Problem to solve: Determine the number of lines in the data below that contain the string "views", and respond with that number alone.

Provided information:
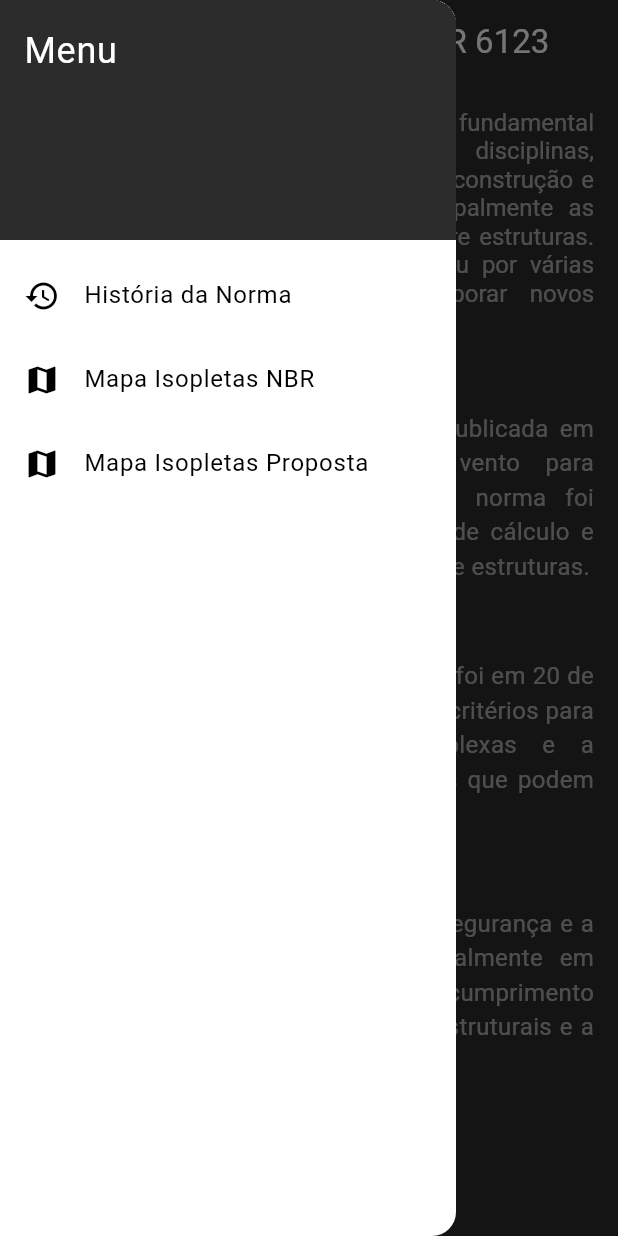
After one commit to marcivonfilho/app_ventos, a Flutter app: the HistoricoNorma screen opened by its route, with the side drawer open, on a phone screen of 412 x 824 dp. The commit adds this screen. Run offline on Flutter 3.47's test engine with Material 3 defaults, Android fonts, the phone set to English and light mode, and no system bars; our stand-ins replace email_validator; missing offline and left inert: bcrypt.

Commit message:
Criação de duas telas e menu

```diff
--- a/lib/controller/contr_login.dart
+++ b/lib/controller/contr_login.dart
@@ -29,6 +29,8 @@ Future<void> login(BuildContext context, String email, String senha) async {
           ),
         ),
       );
+
+      Navigator.pushReplacementNamed(context, '/historia-norma');
     } else if (response.statusCode == 401) {
       ScaffoldMessenger.of(context).showSnackBar(
         const SnackBar(
--- a/lib/main.dart
+++ b/lib/main.dart
@@ -2,8 +2,10 @@
 
 import 'package:app_ventos/themes/my_theme.dart';
 import 'package:app_ventos/views/cadastro_user.dart';
+import 'package:app_ventos/views/login.dart';
 import 'package:app_ventos/views/history_norma.dart';
-import 'package:app_ventos/views/login.dart';
+import 'package:app_ventos/views/map_nbr.dart';
+import 'package:app_ventos/views/map_proposta.dart';
 import 'package:flutter/material.dart';
 
 void main() {
@@ -18,12 +20,15 @@ class MyApp extends StatelessWidget {
     return MaterialApp(
       title: 'Ventos',
       theme: myTheme,
+      initialRoute: '/login',
       routes: {
         '/login': (context) => LoginPage(), // Rota nomeada para a tela de login
         '/cadastro': (context) =>
             CadastroUser(), // Rota nomeada para a tela de cadastro
+        '/historia-norma': (context) => HistoricoNorma(),
+        '/mapa-isopletas-proposta': (context) => mapPROP(),
+        '/mapa-isopletas-nbr': (context) => mapNBR(),
       },
-      home: HistoricoNorma(),
     );
   }
 }
--- /dev/null
+++ b/lib/views/Drawer.dart
@@ -0,0 +1,50 @@
+// ignore_for_file: file_names, prefer_const_constructors, use_key_in_widget_constructors
+
+import 'package:flutter/material.dart';
+
+class CustomDrawer extends StatelessWidget {
+  @override
+  Widget build(BuildContext context) {
+    return Drawer(
+      child: ListView(
+        padding: EdgeInsets.zero,
+        children: <Widget>[
+          const DrawerHeader(
+            decoration: BoxDecoration(
+              color: Color.fromARGB(255, 44, 44, 44),
+            ),
+            child: Text(
+              'Menu',
+              style: TextStyle(
+                color: Colors.white,
+                fontSize: 24,
+              ),
+            ),
+          ),
+          ListTile(
+            leading: Icon(Icons.history),
+            title: Text('História da Norma'),
+            onTap: () {
+              Navigator.pushReplacementNamed(context, '/historia-norma');
+            },
+          ),
+          ListTile(
+            leading: Icon(Icons.map),
+            title: Text('Mapa Isopletas NBR'),
+            onTap: () {
+              Navigator.pushReplacementNamed(context, '/mapa-isopletas-nbr');
+            },
+          ),
+          ListTile(
+            leading: Icon(Icons.map),
+            title: Text('Mapa Isopletas Proposta'),
+            onTap: () {
+              Navigator.pushReplacementNamed(
+                  context, '/mapa-isopletas-proposta');
+            },
+          ),
+        ],
+      ),
+    );
+  }
+}
--- a/lib/views/history_norma.dart
+++ b/lib/views/history_norma.dart
@@ -2,6 +2,7 @@
 
 import 'package:flutter/material.dart';
 import 'package:url_launcher/url_launcher.dart'; // Importar para abrir links externos
+import 'Drawer.dart';
 
 class HistoricoNorma extends StatelessWidget {
   const HistoricoNorma({Key? key}) : super(key: key);
@@ -29,8 +30,10 @@ class HistoricoNorma extends StatelessWidget {
           'Histórico da Norma NBR 6123',
           style: TextStyle(color: Colors.white),
         ),
+        iconTheme: IconThemeData(color: Colors.white),
         backgroundColor: Theme.of(context).primaryColor,
       ),
+      drawer: CustomDrawer(),
       backgroundColor: Theme.of(context).primaryColor,
       body: SingleChildScrollView(
         padding: const EdgeInsets.all(16.0),
```
Also changed, not shown: lib/views/map_nbr.dart (added, +73 -0 lines), lib/views/map_proposta.dart (added, +73 -0 lines), 1 other file.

Output: 10